What is wanted is every record, duplicated word for word.
============================================================
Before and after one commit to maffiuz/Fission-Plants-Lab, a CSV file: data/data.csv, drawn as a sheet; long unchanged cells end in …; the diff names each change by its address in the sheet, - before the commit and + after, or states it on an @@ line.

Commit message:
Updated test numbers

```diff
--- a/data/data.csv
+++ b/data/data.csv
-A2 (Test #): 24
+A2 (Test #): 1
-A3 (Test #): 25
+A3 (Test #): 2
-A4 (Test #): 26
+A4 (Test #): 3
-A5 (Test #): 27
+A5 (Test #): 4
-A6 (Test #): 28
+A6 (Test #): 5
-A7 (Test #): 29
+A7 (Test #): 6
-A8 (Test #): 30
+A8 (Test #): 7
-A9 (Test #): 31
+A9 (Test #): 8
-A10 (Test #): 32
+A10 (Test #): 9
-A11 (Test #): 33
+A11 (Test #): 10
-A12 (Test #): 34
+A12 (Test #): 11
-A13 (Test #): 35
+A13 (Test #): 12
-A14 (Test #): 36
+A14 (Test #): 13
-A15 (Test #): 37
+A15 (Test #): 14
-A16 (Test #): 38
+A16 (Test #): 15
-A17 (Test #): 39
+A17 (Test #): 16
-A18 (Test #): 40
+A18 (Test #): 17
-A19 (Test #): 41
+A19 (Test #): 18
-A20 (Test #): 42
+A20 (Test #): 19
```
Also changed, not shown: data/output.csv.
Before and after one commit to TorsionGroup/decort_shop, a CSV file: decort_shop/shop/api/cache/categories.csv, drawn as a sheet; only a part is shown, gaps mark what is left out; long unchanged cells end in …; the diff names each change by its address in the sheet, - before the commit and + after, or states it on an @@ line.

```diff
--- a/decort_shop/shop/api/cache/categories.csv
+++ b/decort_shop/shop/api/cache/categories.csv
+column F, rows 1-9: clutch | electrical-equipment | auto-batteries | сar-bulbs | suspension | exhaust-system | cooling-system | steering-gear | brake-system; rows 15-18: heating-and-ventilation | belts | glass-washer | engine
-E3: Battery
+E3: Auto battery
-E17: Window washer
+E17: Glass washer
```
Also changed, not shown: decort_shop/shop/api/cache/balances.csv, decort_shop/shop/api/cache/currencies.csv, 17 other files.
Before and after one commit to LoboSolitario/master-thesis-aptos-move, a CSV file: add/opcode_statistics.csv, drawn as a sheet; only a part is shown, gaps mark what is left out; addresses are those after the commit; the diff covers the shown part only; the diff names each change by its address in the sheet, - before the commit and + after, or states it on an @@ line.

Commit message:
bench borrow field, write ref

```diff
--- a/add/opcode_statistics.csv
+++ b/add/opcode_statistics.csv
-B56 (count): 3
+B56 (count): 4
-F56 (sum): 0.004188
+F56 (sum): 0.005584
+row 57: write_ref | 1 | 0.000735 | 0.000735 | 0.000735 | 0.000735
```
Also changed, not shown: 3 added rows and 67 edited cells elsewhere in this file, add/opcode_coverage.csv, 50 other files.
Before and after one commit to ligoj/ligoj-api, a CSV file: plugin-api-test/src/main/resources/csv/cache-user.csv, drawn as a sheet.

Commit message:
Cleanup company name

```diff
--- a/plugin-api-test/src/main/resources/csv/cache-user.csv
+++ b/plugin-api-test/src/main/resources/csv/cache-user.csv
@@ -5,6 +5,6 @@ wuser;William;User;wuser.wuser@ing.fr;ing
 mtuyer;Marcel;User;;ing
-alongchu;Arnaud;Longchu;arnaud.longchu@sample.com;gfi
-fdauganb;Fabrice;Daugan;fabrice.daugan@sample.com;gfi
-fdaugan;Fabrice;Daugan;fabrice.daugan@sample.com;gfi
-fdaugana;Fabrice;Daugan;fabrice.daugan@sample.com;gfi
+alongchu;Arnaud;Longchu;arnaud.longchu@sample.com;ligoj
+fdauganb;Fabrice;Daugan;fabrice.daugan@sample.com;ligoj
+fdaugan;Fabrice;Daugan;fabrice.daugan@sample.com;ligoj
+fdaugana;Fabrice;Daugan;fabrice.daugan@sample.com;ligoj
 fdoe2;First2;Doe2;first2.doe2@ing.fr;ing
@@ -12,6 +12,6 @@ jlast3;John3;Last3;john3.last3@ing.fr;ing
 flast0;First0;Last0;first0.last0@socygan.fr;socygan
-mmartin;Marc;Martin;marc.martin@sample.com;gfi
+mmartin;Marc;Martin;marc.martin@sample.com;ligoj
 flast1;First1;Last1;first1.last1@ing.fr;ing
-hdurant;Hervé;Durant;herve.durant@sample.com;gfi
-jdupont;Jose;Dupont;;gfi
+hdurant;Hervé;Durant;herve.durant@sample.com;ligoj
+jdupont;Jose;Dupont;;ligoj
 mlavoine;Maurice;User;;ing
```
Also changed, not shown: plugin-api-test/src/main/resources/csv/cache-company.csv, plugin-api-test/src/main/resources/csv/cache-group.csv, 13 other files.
============================================================
* [Output below]
Before and after one commit to maffiuz/Fission-Plants-Lab, a CSV file: data/data.csv, drawn as a sheet; long unchanged cells end in …; the diff names each change by its address in the sheet, - before the commit and + after, or states it on an @@ line.

Commit message:
Updated test numbers

```diff
--- a/data/data.csv
+++ b/data/data.csv
-A2 (Test #): 24
+A2 (Test #): 1
-A3 (Test #): 25
+A3 (Test #): 2
-A4 (Test #): 26
+A4 (Test #): 3
-A5 (Test #): 27
+A5 (Test #): 4
-A6 (Test #): 28
+A6 (Test #): 5
-A7 (Test #): 29
+A7 (Test #): 6
-A8 (Test #): 30
+A8 (Test #): 7
-A9 (Test #): 31
+A9 (Test #): 8
-A10 (Test #): 32
+A10 (Test #): 9
-A11 (Test #): 33
+A11 (Test #): 10
-A12 (Test #): 34
+A12 (Test #): 11
-A13 (Test #): 35
+A13 (Test #): 12
-A14 (Test #): 36
+A14 (Test #): 13
-A15 (Test #): 37
+A15 (Test #): 14
-A16 (Test #): 38
+A16 (Test #): 15
-A17 (Test #): 39
+A17 (Test #): 16
-A18 (Test #): 40
+A18 (Test #): 17
-A19 (Test #): 41
+A19 (Test #): 18
-A20 (Test #): 42
+A20 (Test #): 19
```
Also changed, not shown: data/output.csv.
Before and after one commit to TorsionGroup/decort_shop, a CSV file: decort_shop/shop/api/cache/categories.csv, drawn as a sheet; only a part is shown, gaps mark what is left out; long unchanged cells end in …; the diff names each change by its address in the sheet, - before the commit and + after, or states it on an @@ line.

```diff
--- a/decort_shop/shop/api/cache/categories.csv
+++ b/decort_shop/shop/api/cache/categories.csv
+column F, rows 1-9: clutch | electrical-equipment | auto-batteries | сar-bulbs | suspension | exhaust-system | cooling-system | steering-gear | brake-system; rows 15-18: heating-and-ventilation | belts | glass-washer | engine
-E3: Battery
+E3: Auto battery
-E17: Window washer
+E17: Glass washer
```
Also changed, not shown: decort_shop/shop/api/cache/balances.csv, decort_shop/shop/api/cache/currencies.csv, 17 other files.
Before and after one commit to LoboSolitario/master-thesis-aptos-move, a CSV file: add/opcode_statistics.csv, drawn as a sheet; only a part is shown, gaps mark what is left out; addresses are those after the commit; the diff covers the shown part only; the diff names each change by its address in the sheet, - before the commit and + after, or states it on an @@ line.

Commit message:
bench borrow field, write ref

```diff
--- a/add/opcode_statistics.csv
+++ b/add/opcode_statistics.csv
-B56 (count): 3
+B56 (count): 4
-F56 (sum): 0.004188
+F56 (sum): 0.005584
+row 57: write_ref | 1 | 0.000735 | 0.000735 | 0.000735 | 0.000735
```
Also changed, not shown: 3 added rows and 67 edited cells elsewhere in this file, add/opcode_coverage.csv, 50 other files.
Before and after one commit to ligoj/ligoj-api, a CSV file: plugin-api-test/src/main/resources/csv/cache-user.csv, drawn as a sheet.

Commit message:
Cleanup company name

```diff
--- a/plugin-api-test/src/main/resources/csv/cache-user.csv
+++ b/plugin-api-test/src/main/resources/csv/cache-user.csv
@@ -5,6 +5,6 @@ wuser;William;User;wuser.wuser@ing.fr;ing
 mtuyer;Marcel;User;;ing
-alongchu;Arnaud;Longchu;arnaud.longchu@sample.com;gfi
-fdauganb;Fabrice;Daugan;fabrice.daugan@sample.com;gfi
-fdaugan;Fabrice;Daugan;fabrice.daugan@sample.com;gfi
-fdaugana;Fabrice;Daugan;fabrice.daugan@sample.com;gfi
+alongchu;Arnaud;Longchu;arnaud.longchu@sample.com;ligoj
+fdauganb;Fabrice;Daugan;fabrice.daugan@sample.com;ligoj
+fdaugan;Fabrice;Daugan;fabrice.daugan@sample.com;ligoj
+fdaugana;Fabrice;Daugan;fabrice.daugan@sample.com;ligoj
 fdoe2;First2;Doe2;first2.doe2@ing.fr;ing
@@ -12,6 +12,6 @@ jlast3;John3;Last3;john3.last3@ing.fr;ing
 flast0;First0;Last0;first0.last0@socygan.fr;socygan
-mmartin;Marc;Martin;marc.martin@sample.com;gfi
+mmartin;Marc;Martin;marc.martin@sample.com;ligoj
 flast1;First1;Last1;first1.last1@ing.fr;ing
-hdurant;Hervé;Durant;herve.durant@sample.com;gfi
-jdupont;Jose;Dupont;;gfi
+hdurant;Hervé;Durant;herve.durant@sample.com;ligoj
+jdupont;Jose;Dupont;;ligoj
 mlavoine;Maurice;User;;ing
```
Also changed, not shown: plugin-api-test/src/main/resources/csv/cache-company.csv, plugin-api-test/src/main/resources/csv/cache-group.csv, 13 other files.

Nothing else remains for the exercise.